“What you? Why you keep on interrupting me? You say, my son is taking dope?
Call the law and call the doctor!
What you mean i shouldn’t scream?
My only son is taking dope?
Should I sit here like I’m pleased?
Is that familiar anybody?
Check out whats inside your head
Because it never seems to matter
when it’s Billy Green who’s dead.”
Gil Scott-Heron, “Billy Green is Dead”, 1972
Gil Scott-Heron was born April 1, 1949 in Chicago, Illinois, to an American opera singer and a Jamaican-born football player. He received a full scholarship to the prestigious Fieldston School and impressed many with his candor and wit, which would eventually be reflected in his poetry and music.
After seeing the famous Last Poets perform at Lincoln University and asking one of the members if he could start a group like them, he began recording in 1970. His most well-known piece, “The Revolution Will Not Be Televised.” was written in 1968 (was he was 19) as a spoken word poem, and released in 1970 on a small label. By 23, Gil Scott-Heron had written two novels, recorded three albums, and released a book of poems, earning him a substantial following.
His music was considered by many to be a form of “proto-rap,” influencing many who would go on to make hip-hop and rap music into a worldwide medium of social expression.

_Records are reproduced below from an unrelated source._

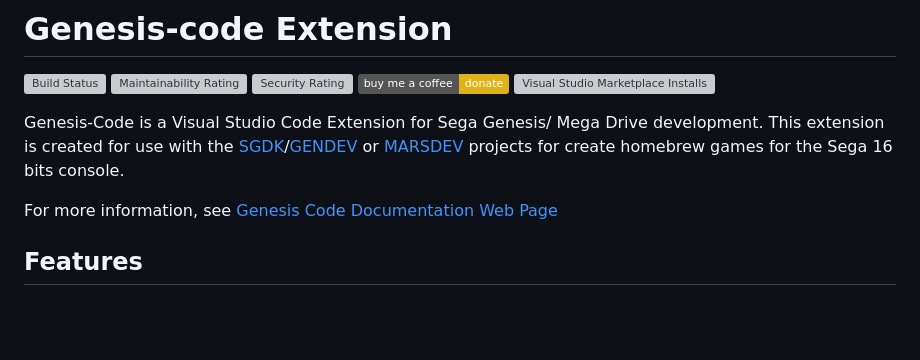
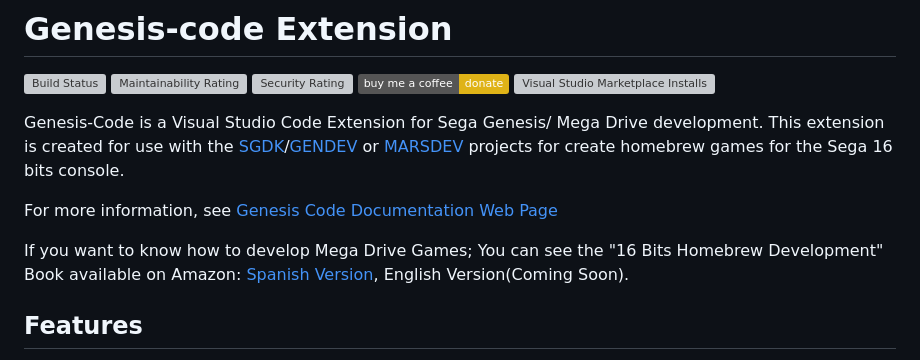
Before and after one commit to zerasul/genesis-code, a Markdown page: README.md, the part around the change. Drawn GitHub-style; badges without logos; blank space fills up the shorter version; grey boxes are pictures that could not be loaded.

```diff
--- a/README.md
+++ b/README.md
@@ -5,6 +5,8 @@
 Genesis-Code is a Visual Studio Code Extension for Sega Genesis/ Mega Drive development. This extension is created for use with the [SGDK](https://github.com/Stephane-D/SGDK)/[GENDEV](https://github.com/kubilus1/gendev) or [MARSDEV](https://github.com/andwn/marsdev) projects for create homebrew games for the Sega 16 bits console.
 
 For more information, see [Genesis Code Documentation Web Page](https://zerasul.github.io/genesis-code-docs/)
+
+If you want to know how to develop Mega Drive Games; You can see the "16 Bits Homebrew Development" Book available on Amazon: [Spanish Version](https://amzn.eu/d/1GDGkhA), English Version(Coming Soon).
 
 ## Features
 
```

Scott-Heron’s music was imbued with social consciousness and oozed revolution, providing a perfect soundtrack for the tumultuous years of the early 1970s. Listening to songs such as “The King Alfred Plan,” which covers the belief that the United States federal government was preparing to throw the entire African-American nation into concentration camps, 1940s and 1890s style; and “Billy Green is Dead,” which details the impact of heroin on the black community; one gets a sense of the times that he wrote, recorded, and lived in.
Gil Scott-Heron died on May 27, 2011, but his work remains as a testament to a revolutionary era in the history of the African-American people.